[Aim of the task]
Within the entries that follow, show each line where the word "Gate" occurs.

___ Input for this task ___

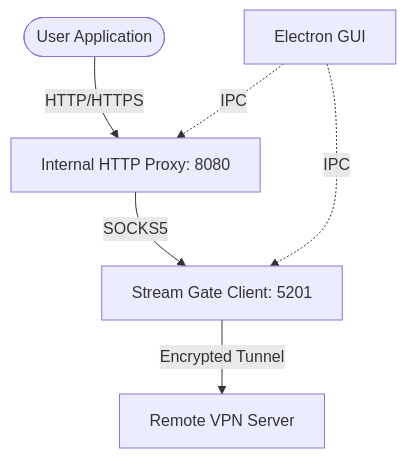
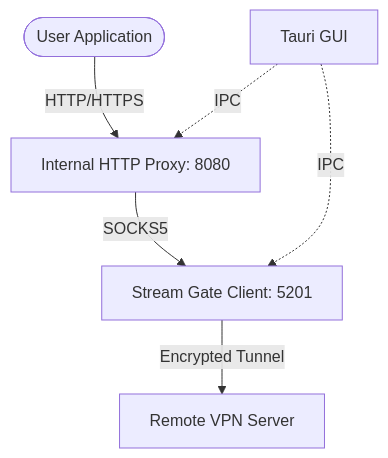
The diagram in README.md (free-mba/Stream-Gate), drawn with Mermaid before and after one commit. The commit also changed other lines of this file and 5 other files, not shown here.

Commit message:
feat: Migrate project architecture from Electron to Tauri + React + Rust, updating project structure documentation and release workflow.

````diff
--- a/README.md
+++ b/README.md
@@ -100,9 +99,9 @@
 ```mermaid
 graph TD
     User([User Application]) -->|HTTP/HTTPS| HP[Internal HTTP Proxy: 8080]
     HP -->|SOCKS5| SC[Stream Gate Client: 5201]
     SC -->|Encrypted Tunnel| Remote[Remote VPN Server]
     
-    UI[Electron GUI] -.->|IPC| HP
+    UI[Tauri GUI] -.->|IPC| HP
     UI -.->|IPC| SC
 ```
````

___

[Problem solution]
The diagram in README.md (free-mba/Stream-Gate), drawn with Mermaid before and after one commit. The commit also changed other lines of this file and 5 other files, not shown here.
     HP -->|SOCKS5| SC[Stream Gate Client: 5201]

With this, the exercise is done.